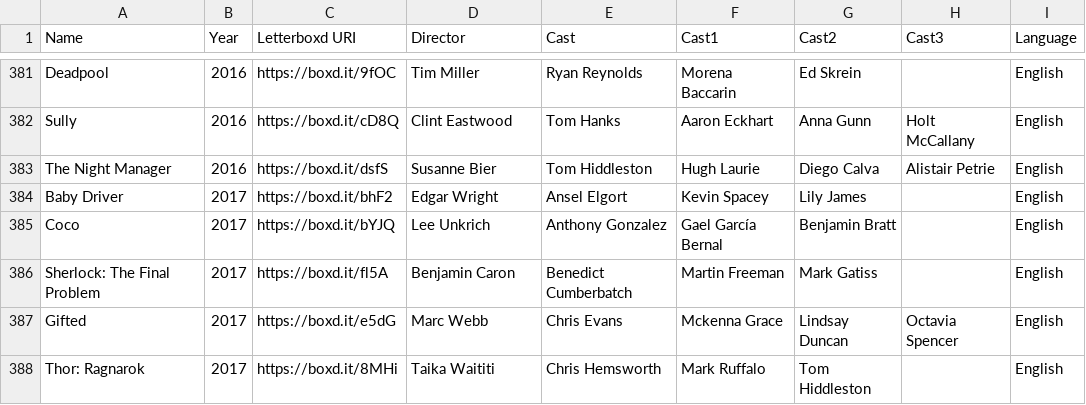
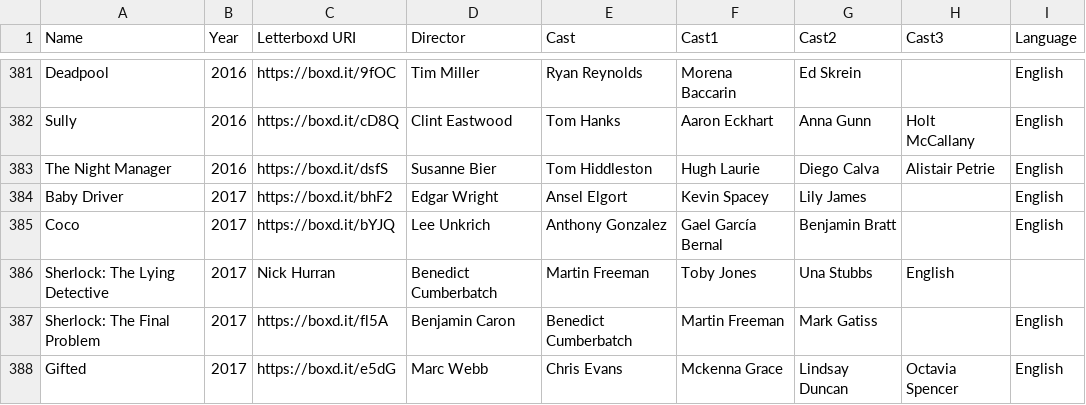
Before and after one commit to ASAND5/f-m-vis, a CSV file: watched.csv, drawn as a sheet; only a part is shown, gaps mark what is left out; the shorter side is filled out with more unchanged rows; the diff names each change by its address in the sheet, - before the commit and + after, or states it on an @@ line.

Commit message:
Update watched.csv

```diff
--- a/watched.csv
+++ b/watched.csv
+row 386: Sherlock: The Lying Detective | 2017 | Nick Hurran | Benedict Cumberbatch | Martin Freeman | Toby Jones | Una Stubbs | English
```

==

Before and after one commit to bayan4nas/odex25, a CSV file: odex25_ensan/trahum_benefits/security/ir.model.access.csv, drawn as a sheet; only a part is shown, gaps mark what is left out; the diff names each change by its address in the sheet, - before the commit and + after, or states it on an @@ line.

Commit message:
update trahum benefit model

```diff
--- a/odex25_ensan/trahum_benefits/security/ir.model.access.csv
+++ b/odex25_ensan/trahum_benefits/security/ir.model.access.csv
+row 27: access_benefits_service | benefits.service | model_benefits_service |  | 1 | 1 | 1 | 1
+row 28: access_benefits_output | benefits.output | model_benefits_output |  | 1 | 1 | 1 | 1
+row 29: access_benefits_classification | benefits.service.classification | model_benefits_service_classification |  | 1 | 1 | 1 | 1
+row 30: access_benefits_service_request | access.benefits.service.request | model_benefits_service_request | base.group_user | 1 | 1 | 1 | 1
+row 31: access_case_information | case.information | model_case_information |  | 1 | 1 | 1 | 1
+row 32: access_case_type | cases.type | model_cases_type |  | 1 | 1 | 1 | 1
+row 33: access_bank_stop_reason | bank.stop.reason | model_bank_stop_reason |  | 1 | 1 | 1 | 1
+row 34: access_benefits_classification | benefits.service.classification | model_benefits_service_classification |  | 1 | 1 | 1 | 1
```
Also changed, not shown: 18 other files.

*Work required*: Copy every line from the records above that contains the word "watched".

*The completed task*:
Before and after one commit to ASAND5/f-m-vis, a CSV file: watched.csv, drawn as a sheet; only a part is shown, gaps mark what is left out; the shorter side is filled out with more unchanged rows; the diff names each change by its address in the sheet, - before the commit and + after, or states it on an @@ line.
Update watched.csv
--- a/watched.csv
+++ b/watched.csv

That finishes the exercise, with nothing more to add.